### Assigned task
Pull every line that holds the word "dart" from the entries.

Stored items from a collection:
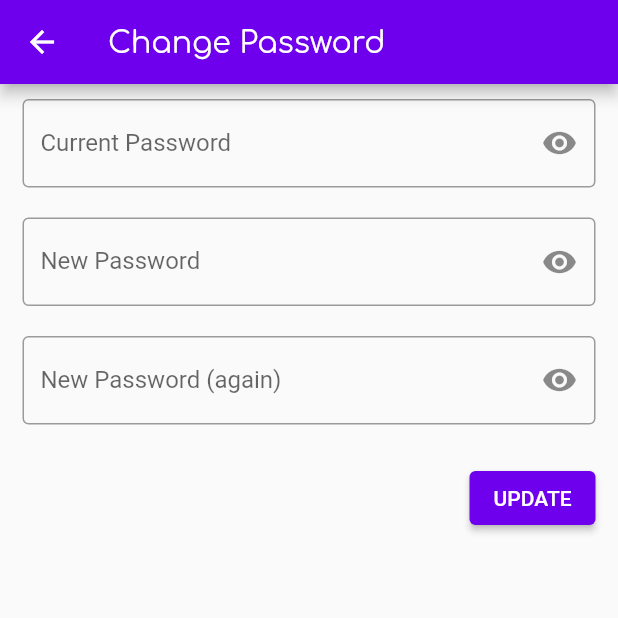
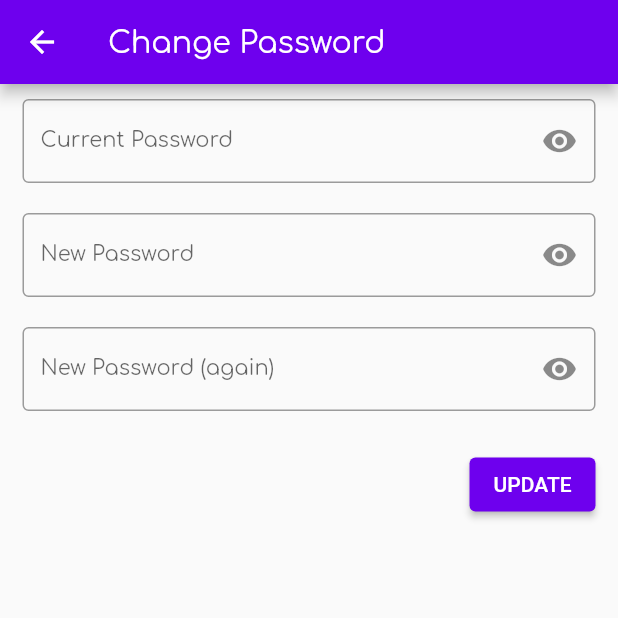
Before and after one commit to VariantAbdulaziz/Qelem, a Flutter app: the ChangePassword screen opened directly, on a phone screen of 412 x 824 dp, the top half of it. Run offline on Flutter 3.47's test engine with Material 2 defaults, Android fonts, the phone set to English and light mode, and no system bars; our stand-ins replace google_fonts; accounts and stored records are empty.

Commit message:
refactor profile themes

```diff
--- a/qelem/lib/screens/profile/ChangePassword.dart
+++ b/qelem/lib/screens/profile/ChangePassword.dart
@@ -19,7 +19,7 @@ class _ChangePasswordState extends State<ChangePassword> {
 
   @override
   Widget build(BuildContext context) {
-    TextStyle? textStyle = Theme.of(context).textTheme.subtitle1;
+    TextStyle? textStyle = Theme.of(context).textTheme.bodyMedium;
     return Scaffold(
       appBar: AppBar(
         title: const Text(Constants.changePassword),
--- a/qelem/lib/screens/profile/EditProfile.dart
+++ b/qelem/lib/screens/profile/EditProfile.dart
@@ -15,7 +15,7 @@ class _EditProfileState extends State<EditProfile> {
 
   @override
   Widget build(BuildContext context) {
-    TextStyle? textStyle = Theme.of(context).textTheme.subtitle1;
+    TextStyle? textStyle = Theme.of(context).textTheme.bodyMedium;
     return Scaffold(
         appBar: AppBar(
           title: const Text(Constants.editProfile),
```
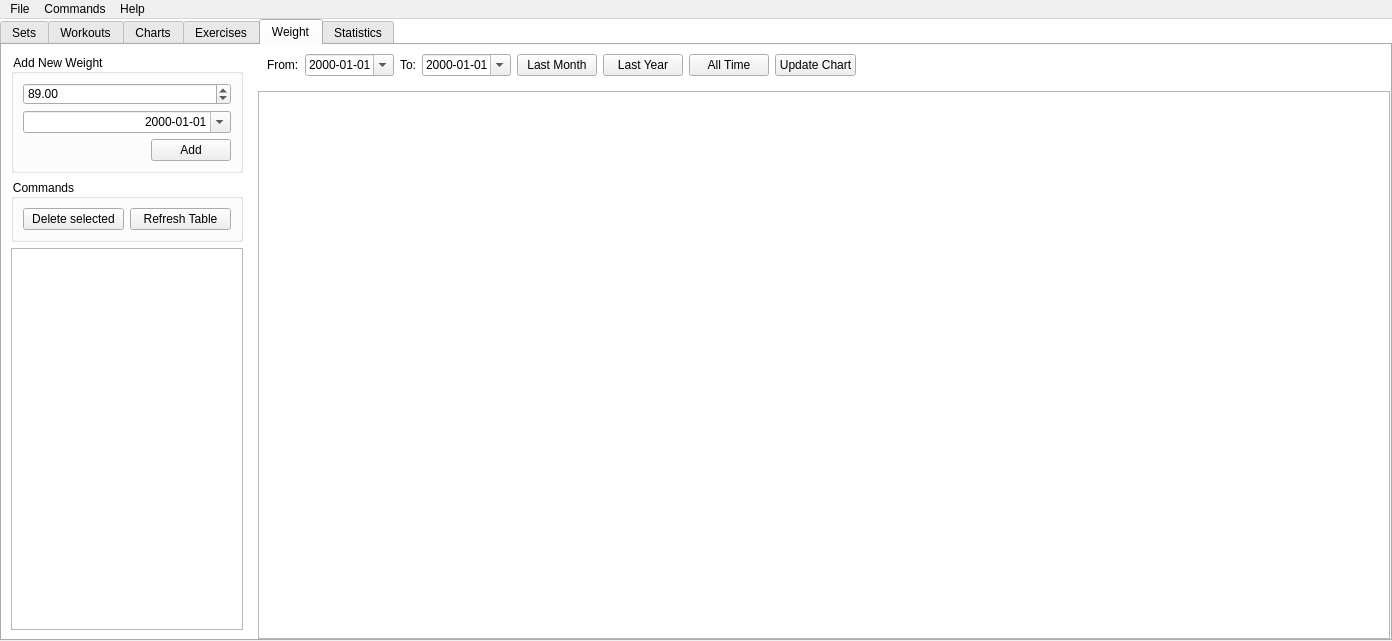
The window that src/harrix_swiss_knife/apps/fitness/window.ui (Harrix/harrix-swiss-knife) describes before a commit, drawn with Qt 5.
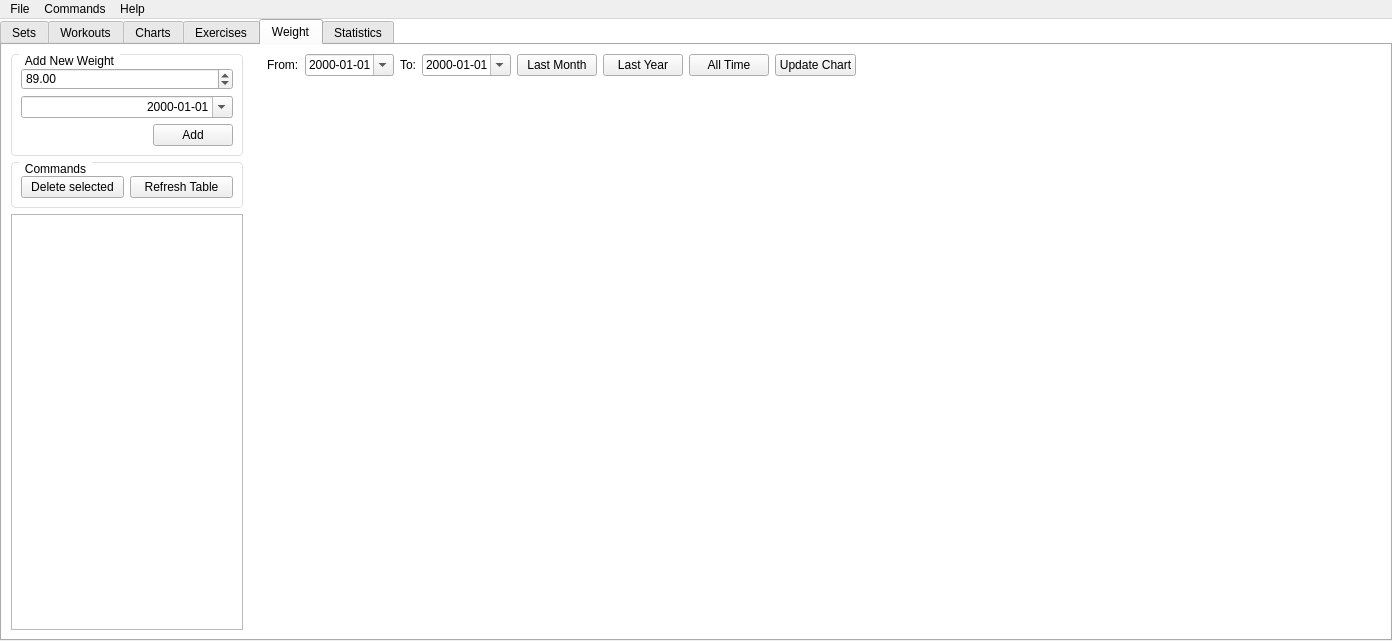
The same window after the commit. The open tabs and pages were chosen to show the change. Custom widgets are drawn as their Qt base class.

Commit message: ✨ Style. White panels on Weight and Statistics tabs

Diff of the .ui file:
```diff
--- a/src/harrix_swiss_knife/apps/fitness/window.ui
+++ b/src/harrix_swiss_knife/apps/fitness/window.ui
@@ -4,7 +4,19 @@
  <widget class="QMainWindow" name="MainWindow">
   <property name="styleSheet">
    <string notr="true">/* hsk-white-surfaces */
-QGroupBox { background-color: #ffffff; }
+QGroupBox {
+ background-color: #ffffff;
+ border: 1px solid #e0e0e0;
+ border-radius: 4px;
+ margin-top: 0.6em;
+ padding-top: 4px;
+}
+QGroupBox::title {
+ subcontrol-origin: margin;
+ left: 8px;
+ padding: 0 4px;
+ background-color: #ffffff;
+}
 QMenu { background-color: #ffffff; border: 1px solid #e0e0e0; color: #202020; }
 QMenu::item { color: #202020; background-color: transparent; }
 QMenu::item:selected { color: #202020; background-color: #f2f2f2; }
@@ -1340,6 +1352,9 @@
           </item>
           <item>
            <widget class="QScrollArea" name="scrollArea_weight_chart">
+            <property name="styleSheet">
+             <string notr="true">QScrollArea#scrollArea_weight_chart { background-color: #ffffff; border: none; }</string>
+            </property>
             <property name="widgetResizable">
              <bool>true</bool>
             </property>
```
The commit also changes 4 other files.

### Task output
--- a/qelem/lib/screens/profile/ChangePassword.dart
+++ b/qelem/lib/screens/profile/ChangePassword.dart
--- a/qelem/lib/screens/profile/EditProfile.dart
+++ b/qelem/lib/screens/profile/EditProfile.dart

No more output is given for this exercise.